Directions for this task:
If a line of the data below contains the string "stage", copy it into your answer.

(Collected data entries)
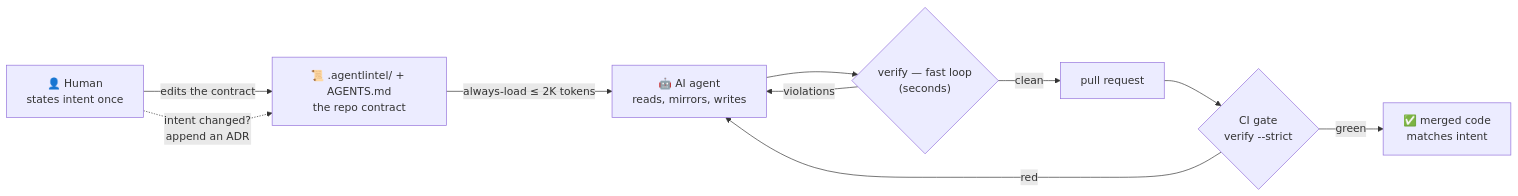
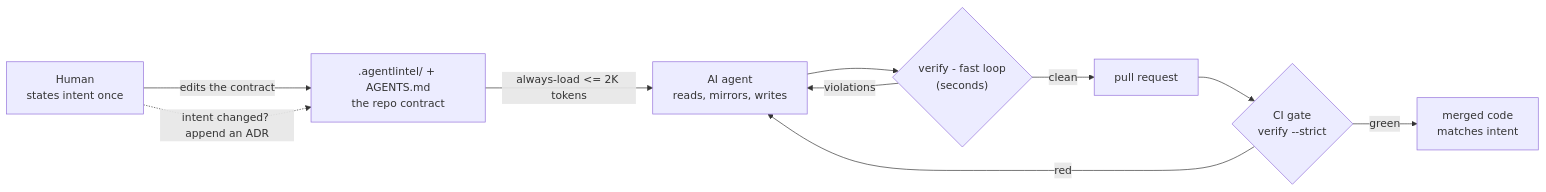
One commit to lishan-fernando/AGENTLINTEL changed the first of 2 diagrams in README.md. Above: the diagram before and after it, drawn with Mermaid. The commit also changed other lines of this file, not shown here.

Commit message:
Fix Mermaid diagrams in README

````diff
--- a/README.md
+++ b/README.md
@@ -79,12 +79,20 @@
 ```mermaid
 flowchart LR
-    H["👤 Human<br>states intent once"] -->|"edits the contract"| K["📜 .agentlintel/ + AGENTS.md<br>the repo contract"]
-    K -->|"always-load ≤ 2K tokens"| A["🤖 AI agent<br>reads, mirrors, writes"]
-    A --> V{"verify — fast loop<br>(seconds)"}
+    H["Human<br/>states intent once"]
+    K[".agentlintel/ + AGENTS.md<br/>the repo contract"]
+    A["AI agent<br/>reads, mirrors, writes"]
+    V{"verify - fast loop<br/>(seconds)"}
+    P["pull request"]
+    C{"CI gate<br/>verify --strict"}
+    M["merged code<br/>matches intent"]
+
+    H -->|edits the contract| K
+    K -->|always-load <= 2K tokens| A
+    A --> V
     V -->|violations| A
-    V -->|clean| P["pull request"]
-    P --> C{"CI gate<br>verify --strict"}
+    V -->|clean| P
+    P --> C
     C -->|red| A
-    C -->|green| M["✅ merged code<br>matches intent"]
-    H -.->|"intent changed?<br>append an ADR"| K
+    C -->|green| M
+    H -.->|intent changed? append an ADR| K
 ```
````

==

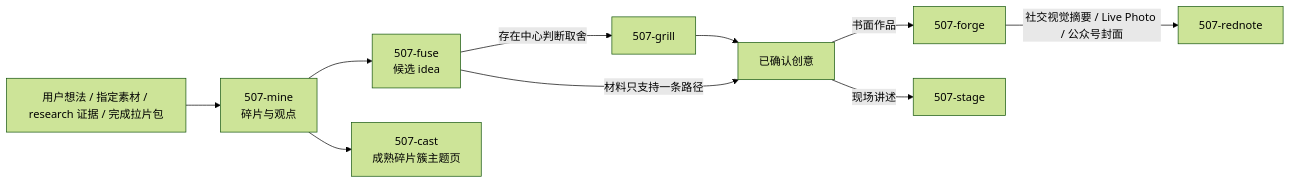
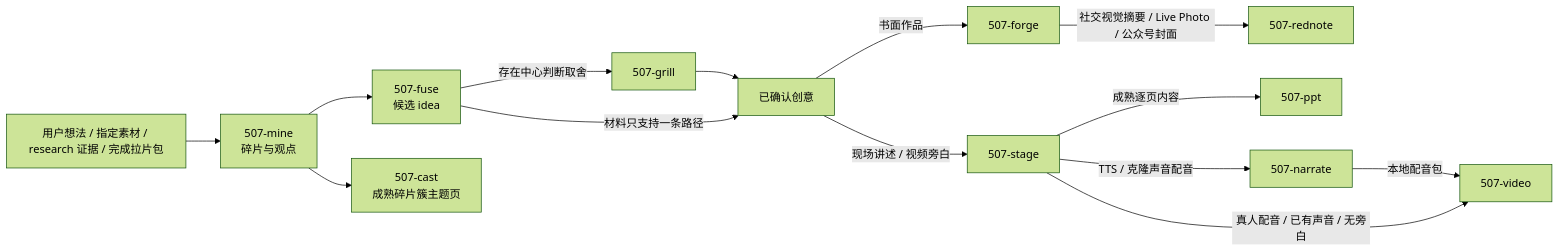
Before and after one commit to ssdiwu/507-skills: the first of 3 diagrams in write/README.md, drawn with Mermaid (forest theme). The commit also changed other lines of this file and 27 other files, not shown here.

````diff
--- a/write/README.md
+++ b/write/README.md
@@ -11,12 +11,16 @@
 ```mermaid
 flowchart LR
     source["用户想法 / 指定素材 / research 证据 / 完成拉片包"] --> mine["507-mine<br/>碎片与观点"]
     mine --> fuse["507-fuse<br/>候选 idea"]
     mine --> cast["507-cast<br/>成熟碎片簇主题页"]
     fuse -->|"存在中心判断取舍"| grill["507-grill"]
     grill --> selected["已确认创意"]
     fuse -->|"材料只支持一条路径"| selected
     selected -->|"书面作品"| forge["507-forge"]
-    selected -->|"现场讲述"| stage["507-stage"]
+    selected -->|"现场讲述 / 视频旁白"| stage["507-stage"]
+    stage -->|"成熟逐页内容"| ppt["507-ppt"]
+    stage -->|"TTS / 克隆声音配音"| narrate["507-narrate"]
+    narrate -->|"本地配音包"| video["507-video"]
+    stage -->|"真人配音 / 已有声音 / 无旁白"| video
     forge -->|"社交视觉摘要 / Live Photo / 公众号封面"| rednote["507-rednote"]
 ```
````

* * *

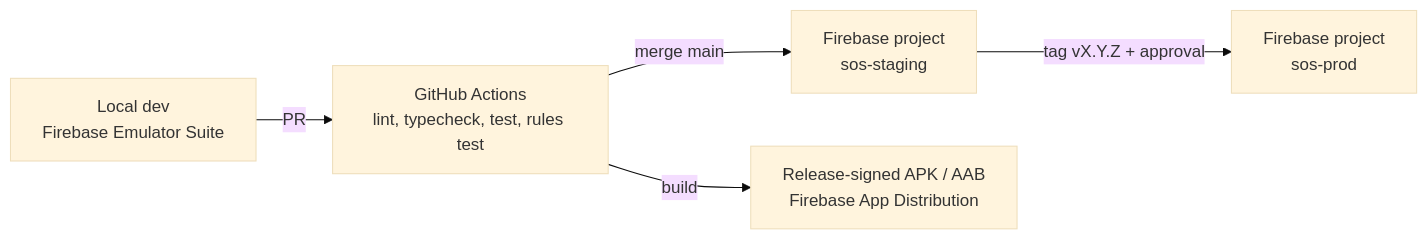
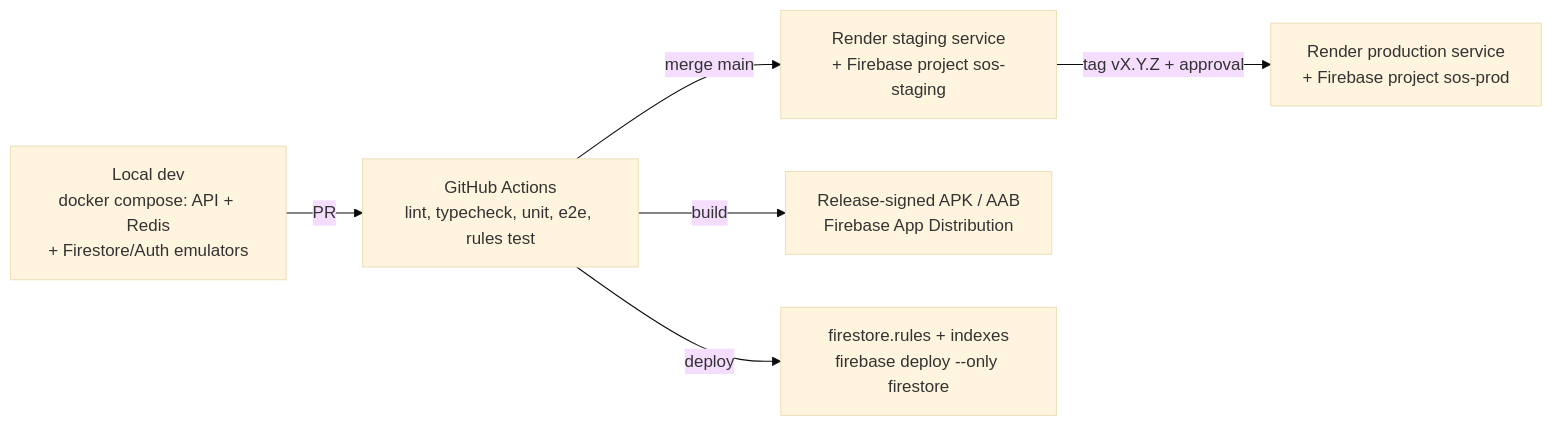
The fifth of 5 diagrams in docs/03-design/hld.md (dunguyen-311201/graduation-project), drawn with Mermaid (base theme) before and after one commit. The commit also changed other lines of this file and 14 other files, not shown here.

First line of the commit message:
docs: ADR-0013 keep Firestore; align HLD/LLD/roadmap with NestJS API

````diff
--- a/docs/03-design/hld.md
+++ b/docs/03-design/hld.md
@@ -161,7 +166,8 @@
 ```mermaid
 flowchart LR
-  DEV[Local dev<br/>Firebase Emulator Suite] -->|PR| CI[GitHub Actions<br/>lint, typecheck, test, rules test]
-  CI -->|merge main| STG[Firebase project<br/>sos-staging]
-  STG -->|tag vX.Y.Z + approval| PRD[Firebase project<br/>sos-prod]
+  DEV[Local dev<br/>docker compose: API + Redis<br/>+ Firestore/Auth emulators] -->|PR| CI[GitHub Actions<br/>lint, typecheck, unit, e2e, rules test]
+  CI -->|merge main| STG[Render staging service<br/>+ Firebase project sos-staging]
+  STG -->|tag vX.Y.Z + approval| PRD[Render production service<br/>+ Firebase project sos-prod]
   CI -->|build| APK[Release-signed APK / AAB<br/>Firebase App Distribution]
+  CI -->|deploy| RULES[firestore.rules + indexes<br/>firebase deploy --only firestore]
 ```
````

Answer for the task:
-    selected -->|"现场讲述"| stage["507-stage"]
+    selected -->|"现场讲述 / 视频旁白"| stage["507-stage"]
+    stage -->|"成熟逐页内容"| ppt["507-ppt"]
+    stage -->|"TTS / 克隆声音配音"| narrate["507-narrate"]
+    stage -->|"真人配音 / 已有声音 / 无旁白"| video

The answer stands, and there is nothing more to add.